Respond with the count alone after checking every line in the material below for "must".
_____
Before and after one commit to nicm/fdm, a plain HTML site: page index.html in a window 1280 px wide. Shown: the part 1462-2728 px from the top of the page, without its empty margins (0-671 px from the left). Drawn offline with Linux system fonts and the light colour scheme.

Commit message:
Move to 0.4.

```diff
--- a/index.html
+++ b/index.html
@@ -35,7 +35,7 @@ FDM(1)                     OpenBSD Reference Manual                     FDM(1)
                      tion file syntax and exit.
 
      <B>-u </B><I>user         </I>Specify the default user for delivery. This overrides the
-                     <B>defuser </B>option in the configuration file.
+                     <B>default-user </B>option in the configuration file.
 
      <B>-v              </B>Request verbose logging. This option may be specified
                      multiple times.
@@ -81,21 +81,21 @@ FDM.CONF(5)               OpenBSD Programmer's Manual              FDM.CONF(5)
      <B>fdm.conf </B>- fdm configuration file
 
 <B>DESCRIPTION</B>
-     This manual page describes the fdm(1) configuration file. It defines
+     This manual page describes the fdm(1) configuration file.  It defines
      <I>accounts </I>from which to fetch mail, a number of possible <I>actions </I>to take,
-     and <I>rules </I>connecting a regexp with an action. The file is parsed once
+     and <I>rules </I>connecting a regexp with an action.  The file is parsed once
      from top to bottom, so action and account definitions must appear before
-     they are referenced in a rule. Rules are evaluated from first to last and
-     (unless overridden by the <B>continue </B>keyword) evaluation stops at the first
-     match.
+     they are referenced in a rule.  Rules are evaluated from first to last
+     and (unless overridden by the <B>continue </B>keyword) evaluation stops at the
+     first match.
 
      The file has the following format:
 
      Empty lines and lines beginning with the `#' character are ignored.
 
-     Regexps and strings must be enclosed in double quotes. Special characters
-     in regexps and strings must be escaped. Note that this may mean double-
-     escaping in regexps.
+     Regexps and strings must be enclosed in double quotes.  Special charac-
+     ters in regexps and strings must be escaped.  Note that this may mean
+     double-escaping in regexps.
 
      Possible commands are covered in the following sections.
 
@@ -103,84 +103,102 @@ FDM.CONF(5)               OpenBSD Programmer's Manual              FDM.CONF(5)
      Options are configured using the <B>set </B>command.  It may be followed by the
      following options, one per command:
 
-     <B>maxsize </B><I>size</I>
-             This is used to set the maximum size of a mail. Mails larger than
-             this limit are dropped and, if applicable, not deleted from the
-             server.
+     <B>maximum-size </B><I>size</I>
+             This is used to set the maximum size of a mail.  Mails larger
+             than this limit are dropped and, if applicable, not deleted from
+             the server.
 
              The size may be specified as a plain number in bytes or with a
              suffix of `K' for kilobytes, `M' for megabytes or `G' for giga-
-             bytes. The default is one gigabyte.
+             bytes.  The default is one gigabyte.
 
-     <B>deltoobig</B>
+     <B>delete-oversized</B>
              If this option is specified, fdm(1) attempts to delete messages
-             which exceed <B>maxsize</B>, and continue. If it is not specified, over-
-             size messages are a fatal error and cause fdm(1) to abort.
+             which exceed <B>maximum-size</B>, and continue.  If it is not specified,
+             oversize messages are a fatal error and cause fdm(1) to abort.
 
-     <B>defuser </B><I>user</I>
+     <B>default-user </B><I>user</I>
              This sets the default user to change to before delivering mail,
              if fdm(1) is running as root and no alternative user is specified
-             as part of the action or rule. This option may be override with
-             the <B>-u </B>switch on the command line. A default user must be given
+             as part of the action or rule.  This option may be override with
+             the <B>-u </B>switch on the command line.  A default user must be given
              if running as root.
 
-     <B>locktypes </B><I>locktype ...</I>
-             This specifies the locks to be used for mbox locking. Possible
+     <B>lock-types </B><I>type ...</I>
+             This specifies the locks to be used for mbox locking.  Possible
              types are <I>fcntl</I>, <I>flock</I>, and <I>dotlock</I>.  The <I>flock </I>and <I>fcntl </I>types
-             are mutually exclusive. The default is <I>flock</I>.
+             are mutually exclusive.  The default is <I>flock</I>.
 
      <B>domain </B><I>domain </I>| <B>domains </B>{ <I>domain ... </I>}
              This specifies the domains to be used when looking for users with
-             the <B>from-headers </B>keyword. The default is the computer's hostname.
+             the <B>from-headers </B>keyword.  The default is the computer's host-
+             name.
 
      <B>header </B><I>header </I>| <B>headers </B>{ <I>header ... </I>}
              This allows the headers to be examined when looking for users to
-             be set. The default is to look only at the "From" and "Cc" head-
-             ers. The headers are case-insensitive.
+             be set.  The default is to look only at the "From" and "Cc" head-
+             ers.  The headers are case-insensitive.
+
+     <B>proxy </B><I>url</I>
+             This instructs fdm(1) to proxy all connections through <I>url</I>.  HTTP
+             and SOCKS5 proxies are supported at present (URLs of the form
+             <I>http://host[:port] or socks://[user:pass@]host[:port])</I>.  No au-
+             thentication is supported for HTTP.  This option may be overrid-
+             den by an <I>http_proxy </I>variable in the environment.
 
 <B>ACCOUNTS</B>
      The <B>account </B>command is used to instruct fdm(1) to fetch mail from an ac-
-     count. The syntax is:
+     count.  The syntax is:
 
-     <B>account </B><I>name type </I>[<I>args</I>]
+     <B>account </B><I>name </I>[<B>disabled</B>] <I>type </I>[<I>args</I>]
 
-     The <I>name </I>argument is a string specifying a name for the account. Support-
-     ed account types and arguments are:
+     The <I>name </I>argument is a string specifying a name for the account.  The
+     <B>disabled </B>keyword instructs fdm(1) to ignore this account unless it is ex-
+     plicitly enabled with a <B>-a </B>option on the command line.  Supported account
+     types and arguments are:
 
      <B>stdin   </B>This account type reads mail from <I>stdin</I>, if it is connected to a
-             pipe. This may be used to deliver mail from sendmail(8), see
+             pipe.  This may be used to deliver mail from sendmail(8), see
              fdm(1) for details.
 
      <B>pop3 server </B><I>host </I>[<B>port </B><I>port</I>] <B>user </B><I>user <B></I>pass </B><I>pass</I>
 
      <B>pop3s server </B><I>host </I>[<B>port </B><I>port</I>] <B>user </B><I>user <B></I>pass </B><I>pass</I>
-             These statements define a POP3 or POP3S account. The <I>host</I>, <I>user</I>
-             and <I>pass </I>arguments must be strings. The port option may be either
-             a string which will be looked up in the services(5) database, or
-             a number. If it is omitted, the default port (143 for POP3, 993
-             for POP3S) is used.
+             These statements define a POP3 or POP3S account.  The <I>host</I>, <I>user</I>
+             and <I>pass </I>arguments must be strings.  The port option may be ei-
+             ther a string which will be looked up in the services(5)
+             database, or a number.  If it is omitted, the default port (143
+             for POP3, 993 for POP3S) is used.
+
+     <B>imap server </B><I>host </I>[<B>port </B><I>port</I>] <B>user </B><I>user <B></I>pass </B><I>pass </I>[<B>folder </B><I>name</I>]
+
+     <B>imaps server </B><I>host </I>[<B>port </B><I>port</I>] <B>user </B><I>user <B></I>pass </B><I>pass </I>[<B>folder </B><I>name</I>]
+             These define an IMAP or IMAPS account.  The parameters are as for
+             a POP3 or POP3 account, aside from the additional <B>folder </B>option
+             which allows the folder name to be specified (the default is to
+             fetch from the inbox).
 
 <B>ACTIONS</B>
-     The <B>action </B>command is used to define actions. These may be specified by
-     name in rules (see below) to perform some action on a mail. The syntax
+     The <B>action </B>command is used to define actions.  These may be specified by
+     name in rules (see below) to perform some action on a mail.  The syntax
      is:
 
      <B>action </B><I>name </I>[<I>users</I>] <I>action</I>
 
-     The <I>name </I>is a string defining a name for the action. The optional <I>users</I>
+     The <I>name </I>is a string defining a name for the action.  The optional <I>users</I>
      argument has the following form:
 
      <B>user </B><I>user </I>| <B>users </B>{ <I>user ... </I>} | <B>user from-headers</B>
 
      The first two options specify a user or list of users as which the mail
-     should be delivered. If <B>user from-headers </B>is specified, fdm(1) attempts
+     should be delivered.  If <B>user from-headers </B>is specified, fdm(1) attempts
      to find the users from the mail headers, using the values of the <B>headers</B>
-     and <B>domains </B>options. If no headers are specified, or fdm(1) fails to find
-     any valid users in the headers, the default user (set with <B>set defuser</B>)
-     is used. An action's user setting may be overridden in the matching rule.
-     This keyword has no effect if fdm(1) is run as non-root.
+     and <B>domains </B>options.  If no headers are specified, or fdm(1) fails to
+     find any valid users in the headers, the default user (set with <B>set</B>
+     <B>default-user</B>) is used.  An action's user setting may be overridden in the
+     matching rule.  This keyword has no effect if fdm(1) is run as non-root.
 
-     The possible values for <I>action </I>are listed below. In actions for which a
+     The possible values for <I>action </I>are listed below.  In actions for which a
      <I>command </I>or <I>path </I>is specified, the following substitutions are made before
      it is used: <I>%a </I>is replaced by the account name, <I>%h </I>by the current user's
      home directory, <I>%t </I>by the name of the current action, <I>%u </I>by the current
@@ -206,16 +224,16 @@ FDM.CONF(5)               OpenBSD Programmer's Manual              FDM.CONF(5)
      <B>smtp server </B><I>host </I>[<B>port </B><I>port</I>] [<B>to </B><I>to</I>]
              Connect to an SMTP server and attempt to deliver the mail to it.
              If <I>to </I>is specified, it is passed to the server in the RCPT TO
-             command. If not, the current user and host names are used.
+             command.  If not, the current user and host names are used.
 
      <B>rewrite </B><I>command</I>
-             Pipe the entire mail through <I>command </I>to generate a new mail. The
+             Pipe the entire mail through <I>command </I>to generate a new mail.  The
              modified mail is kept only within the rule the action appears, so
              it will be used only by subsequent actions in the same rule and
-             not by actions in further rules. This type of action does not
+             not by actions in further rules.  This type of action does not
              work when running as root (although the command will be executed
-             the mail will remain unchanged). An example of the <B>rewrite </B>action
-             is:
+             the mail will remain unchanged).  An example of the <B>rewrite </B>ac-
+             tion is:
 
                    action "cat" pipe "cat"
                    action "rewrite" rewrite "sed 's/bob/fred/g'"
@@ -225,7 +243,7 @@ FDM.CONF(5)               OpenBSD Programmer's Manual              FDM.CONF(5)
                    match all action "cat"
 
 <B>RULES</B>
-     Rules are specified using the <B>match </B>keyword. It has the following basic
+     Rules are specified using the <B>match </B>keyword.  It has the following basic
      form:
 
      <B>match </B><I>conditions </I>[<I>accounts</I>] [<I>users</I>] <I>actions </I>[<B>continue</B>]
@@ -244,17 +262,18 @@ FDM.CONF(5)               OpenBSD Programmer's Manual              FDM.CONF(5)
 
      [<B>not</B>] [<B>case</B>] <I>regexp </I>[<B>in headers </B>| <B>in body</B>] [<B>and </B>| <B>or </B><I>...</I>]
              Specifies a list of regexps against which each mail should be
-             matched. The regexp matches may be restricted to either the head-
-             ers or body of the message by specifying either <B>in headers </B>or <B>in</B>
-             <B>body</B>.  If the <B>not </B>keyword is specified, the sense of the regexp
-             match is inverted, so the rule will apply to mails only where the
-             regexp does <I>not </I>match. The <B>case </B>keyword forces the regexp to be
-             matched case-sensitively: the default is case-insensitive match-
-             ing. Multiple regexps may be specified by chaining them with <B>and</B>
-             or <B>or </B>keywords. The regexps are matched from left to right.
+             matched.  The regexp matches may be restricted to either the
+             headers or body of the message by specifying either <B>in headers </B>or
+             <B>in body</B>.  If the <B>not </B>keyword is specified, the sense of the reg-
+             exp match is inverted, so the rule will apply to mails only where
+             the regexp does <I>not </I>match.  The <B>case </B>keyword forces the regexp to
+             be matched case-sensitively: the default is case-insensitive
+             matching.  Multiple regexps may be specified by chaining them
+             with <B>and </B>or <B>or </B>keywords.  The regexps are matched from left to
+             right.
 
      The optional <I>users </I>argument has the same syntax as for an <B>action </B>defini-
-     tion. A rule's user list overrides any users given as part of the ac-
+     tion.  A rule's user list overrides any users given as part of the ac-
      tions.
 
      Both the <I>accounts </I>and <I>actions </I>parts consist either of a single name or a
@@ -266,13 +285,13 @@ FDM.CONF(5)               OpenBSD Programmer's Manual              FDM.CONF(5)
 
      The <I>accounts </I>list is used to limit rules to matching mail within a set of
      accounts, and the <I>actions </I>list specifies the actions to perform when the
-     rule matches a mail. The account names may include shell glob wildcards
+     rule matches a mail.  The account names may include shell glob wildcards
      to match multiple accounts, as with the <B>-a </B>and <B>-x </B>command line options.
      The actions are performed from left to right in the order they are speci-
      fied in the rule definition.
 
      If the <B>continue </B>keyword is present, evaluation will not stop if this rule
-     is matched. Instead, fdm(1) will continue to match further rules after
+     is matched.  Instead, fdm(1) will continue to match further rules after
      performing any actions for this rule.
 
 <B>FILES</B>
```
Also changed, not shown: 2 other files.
_____
ANSWER BELOW ▸ 9